Provided by: libowfat-dev_0.30-2ubuntu1_amd64 bug


       iob_write - send I/O batch through callback


       #include <iob.h>

       typedef int64 (*io_write_callback)(int64 s,const void* buf,uint64 n);

       int64 iob_write(int64 s,io_batch* b,io_write_callback cb);


       iob_write  sends the (rest of) b through the callback cb, passing s as first argument.  cb
       is expected to behave like io_trywrite(2).

       This interface is intended to send an I/O batch through a filter, for example  to  encrypt
       or compress it.  If you just want to send an I/O batch to a socket, use iob_send instead.

       iob_write returns the number of bytes written, 0 if there were no more bytes to be written
       in the batch, -1 for EAGAIN, or -3 for a permanent error (for example "connection reset by

       The  normal usage pattern is using io_wait to know when a descriptor is writable, and then
       calling iob_write until it returns 0, -1 or -3.

       If iob_write returns 0, terminate the loop (everything was written OK).  If it returns -1,
       call io_wait again.  If it returned -3, signal an error.

       The callback is supposed to behave like write(2), i.e. return the number of bytes written,
       0 for EOF, -1 for error (iob_write will return -3 then).  Return -1 with errno==EAGAIN  if
       using non-blocking I/O when we need to wait for the next write event.  iob_write will then
       return -1.

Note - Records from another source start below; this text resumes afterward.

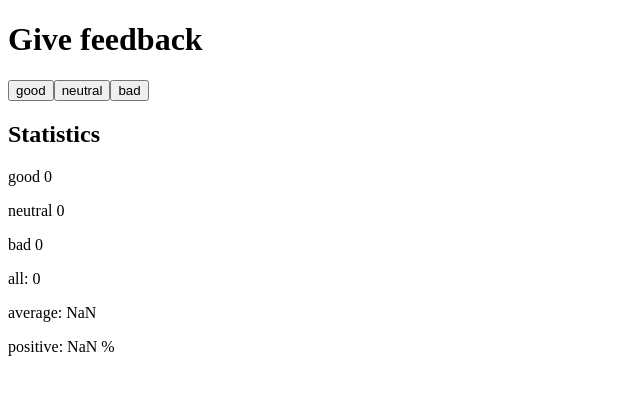
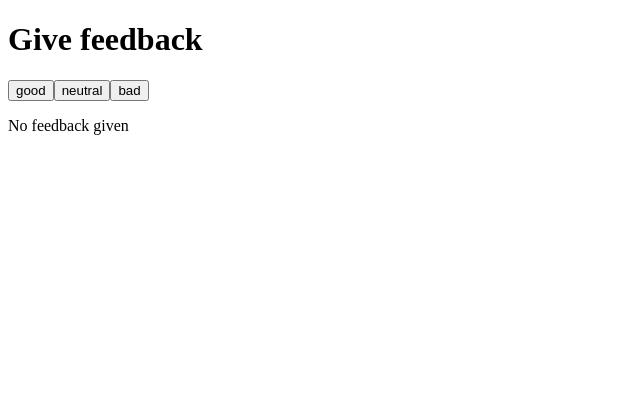
Before and after one commit to dimaspirit/fullstackopen, a React (Vite) app in the folder part1/unicafe/: page / in a window 1280 px wide. Shown: the top 394 px of the page, without its empty margins (0-640 px from the left). Built offline with nearby package versions, Linux system fonts and the light colour scheme.

Commit message:
1.9 task DONE

```diff
--- a/part1/unicafe/src/App.jsx
+++ b/part1/unicafe/src/App.jsx
@@ -1,9 +1,13 @@
 import { useState } from 'react'
 
 const Statistics = ({ good, neutral, bad }) => {
-  const getAll = () => good + neutral + bad;
-  const getAverage = () => (good - bad) / getAll();
-  const getPositive = () => good / getAll() * 100;
+  const all = good + neutral + bad;
+  const average = (good - bad) / all;
+  const positive = good / all * 100;
+
+  if (all === 0) {
+    return <p>No feedback given</p>;
+  }
 
   return (
     <>
@@ -12,9 +16,9 @@
       <p>neutral {neutral}</p>
       <p>bad {bad}</p>
 
-      <p>all: {getAll()}</p>
-      <p>average: {getAverage()}</p>
-      <p>positive: {getPositive()} %</p>
+      <p>all: {all}</p>
+      <p>average: {average}</p>
+      <p>positive: {positive} %</p>
     </>
   )
 }
```
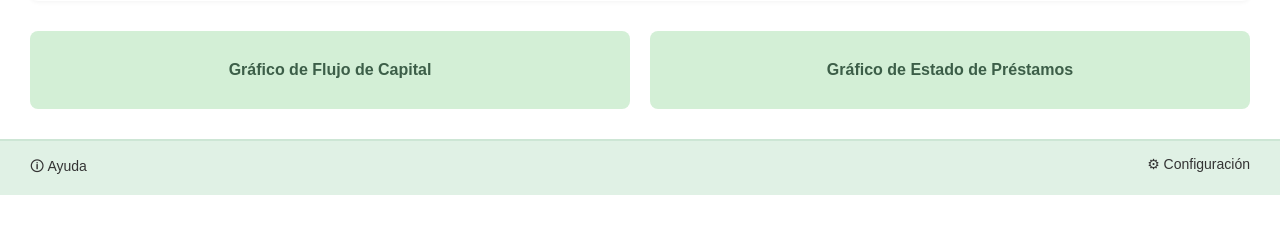
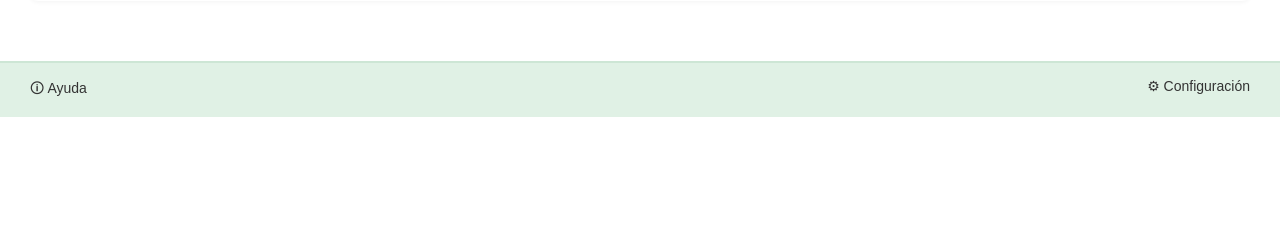
Before and after one commit to Johanks19/prestamos_miranda, a PHP site: page /dashboard.php in a window 1280 px wide. Shown: the part 465-699 px from the top of the page. Run offline with PHP 8.4, Linux system fonts and the light colour scheme; data that the repository does not hold is empty.

Commit message:
borrar graficos

```diff
--- a/miPrimeraPaginaWeb/dashboard.php
+++ b/miPrimeraPaginaWeb/dashboard.php
@@ -102,10 +102,6 @@ require'gestionPrestamos.php';
       <button class="boton" onclick="location.href='registro.html'" >+ REGISTRAR CLIENTE </button>
     </section>
 
-    <section class="graficos">
-      <div class="grafico">Gráfico de Flujo de Capital</div>
-      <div class="grafico">Gráfico de Estado de Préstamos</div>
-    </section>
 
   </main>
 
```
Also changed, not shown: 1 other file.
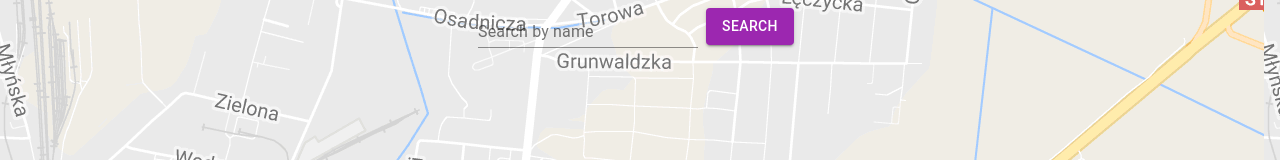
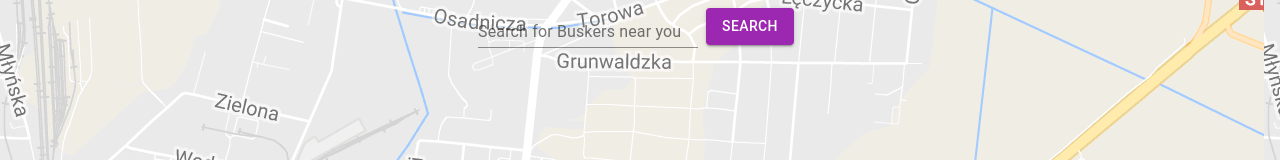
Before and after one commit to DGKSK8LIFE/street-show, a React (Create React App) app in the folder app/: page / in a window 1280 px wide. Shown: the top 160 px of the page. Built offline with nearby package versions, Linux system fonts and the light colour scheme.

Commit message:
reworded placeholder

```diff
--- a/app/src/App.js
+++ b/app/src/App.js
@@ -32,7 +32,7 @@ function App() {
     <div style={{ display: `flex`, justifyContent: `center`, alignItems: `center` }}>
       <header className="App-header">
         <form>
-          <TextField className={classes.root} id="outlined-search" label="Search by name" varient="filled" type="search" size="large" />
+          <TextField className={classes.root} id="outlined-search" label="Search for Buskers near you" varient="filled" type="search" size="large" />
           <ColorButton variant="contained" color="primary" className={classes.margin}>
             Search
           </ColorButton>
```
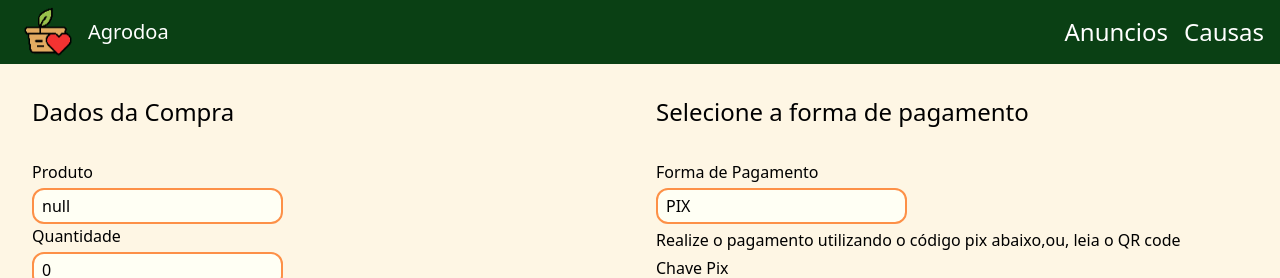
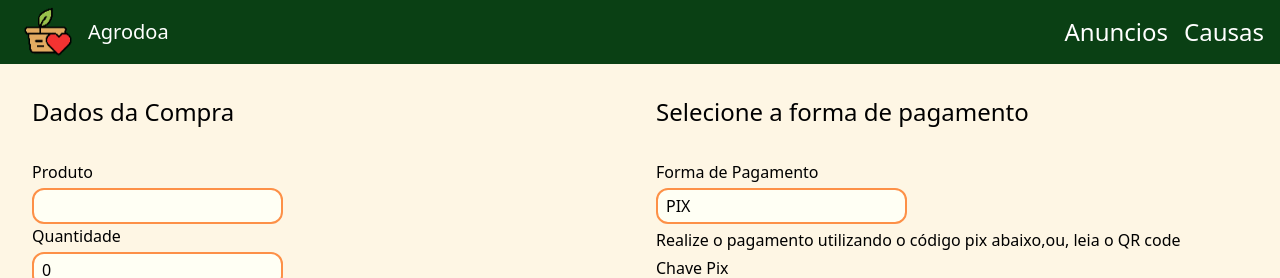
Before and after one commit to VerttB/agrodoa-frontend, a Next.js app: page /pagamento in a window 1280 px wide. Shown: the top 278 px of the page. Built offline with nearby package versions, Linux system fonts and the light colour scheme; a web font is replaced by a local one.

Commit message:
refactor: mudando como se pega params

```diff
--- a/src/app/(pages)/(public)/pagamento/page.tsx
+++ b/src/app/(pages)/(public)/pagamento/page.tsx
@@ -1,16 +1,22 @@
 "use client"
 
 import {Input} from "@/components/ui/input"
-import { useSearchParams } from "next/navigation"
 import { Suspense } from "react";
-export default function Pagamento() {
-  const params = useSearchParams();
+
+interface PagamentoProps {
+  searchParams: {
+    id?: string;
+    valor?: string;
+    name?: string;
+  };
+}
+
+export default function Pagamento({searchParams}: PagamentoProps) {
   const itemValues = {
-
-    itemId: String(params.get("id")),
-    value: Number(params.get("valor")),
-    name: String(params.get("name"))
-  }
+    itemId: searchParams.id ?? "",
+    value: Number(searchParams.valor) || 0,
+    name: searchParams.name ?? "",
+  };
 
 
   return(
```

       iob_write will continue to call your callback until it returns an error.  So if you are in
       a  state  machine, for example a web server using this for SSL support, make sure to write
       at most n bytes at a time (e.g.  64k)  and  the  next  time  you  are  called  return  -1.
       Otherwise iob_write might not return until the whole file is served.